How to complete this task: Repeat, line for line, the entries below from the first line to the line containing "only the attached", counting both ends.

[Data entries]

------------

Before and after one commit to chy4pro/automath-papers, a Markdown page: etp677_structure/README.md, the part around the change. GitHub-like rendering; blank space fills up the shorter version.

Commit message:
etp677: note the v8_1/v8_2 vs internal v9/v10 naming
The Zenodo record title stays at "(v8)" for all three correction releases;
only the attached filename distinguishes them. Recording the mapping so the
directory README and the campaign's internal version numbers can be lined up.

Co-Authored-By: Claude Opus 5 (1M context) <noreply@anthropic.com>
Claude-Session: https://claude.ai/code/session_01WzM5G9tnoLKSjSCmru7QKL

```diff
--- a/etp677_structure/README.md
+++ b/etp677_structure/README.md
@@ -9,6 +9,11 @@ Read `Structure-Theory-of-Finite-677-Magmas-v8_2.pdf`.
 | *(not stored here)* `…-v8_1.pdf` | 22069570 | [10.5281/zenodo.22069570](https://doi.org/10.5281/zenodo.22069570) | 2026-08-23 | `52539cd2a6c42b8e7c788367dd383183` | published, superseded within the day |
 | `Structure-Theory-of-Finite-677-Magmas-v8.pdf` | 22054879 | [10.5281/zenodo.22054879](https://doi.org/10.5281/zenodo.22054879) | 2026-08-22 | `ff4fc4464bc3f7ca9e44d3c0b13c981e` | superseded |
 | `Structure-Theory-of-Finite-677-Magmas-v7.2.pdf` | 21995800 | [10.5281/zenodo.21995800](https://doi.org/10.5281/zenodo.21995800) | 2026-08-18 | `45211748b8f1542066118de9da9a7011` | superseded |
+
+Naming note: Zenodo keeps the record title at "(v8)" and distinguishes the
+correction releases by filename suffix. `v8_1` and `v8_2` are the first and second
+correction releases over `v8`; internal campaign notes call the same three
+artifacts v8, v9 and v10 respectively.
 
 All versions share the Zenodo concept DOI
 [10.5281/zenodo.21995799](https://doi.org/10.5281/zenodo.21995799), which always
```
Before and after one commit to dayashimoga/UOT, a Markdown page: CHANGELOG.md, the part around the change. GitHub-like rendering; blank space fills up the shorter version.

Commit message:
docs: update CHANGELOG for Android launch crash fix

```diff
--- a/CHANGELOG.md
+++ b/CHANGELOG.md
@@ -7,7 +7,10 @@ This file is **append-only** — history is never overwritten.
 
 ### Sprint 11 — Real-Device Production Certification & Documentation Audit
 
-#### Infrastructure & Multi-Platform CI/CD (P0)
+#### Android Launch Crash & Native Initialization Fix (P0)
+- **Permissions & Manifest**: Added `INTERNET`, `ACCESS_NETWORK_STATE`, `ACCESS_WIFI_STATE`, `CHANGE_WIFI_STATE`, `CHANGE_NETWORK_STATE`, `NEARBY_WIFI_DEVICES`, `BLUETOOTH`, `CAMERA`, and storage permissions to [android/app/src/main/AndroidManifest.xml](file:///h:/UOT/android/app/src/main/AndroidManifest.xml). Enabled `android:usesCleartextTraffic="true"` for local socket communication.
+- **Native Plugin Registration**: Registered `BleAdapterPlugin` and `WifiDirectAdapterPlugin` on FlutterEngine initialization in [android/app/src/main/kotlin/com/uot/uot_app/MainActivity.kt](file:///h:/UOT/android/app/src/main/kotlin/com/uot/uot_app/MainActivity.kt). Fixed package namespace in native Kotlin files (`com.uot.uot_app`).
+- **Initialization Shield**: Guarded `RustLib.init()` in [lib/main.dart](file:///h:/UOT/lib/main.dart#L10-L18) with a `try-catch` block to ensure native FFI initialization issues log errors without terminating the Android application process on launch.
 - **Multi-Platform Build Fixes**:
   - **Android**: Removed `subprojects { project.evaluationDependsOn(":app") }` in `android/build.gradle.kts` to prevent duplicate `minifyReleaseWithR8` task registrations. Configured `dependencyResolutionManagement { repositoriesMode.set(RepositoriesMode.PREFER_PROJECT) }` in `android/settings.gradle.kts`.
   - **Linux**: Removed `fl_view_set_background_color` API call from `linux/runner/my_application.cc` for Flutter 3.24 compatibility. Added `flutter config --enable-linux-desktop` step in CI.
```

------------

Solution for this exercise:
Before and after one commit to chy4pro/automath-papers, a Markdown page: etp677_structure/README.md, the part around the change. GitHub-like rendering; blank space fills up the shorter version.

Commit message:
etp677: note the v8_1/v8_2 vs internal v9/v10 naming
The Zenodo record title stays at "(v8)" for all three correction releases;
only the attached filename distinguishes them. Recording the mapping so the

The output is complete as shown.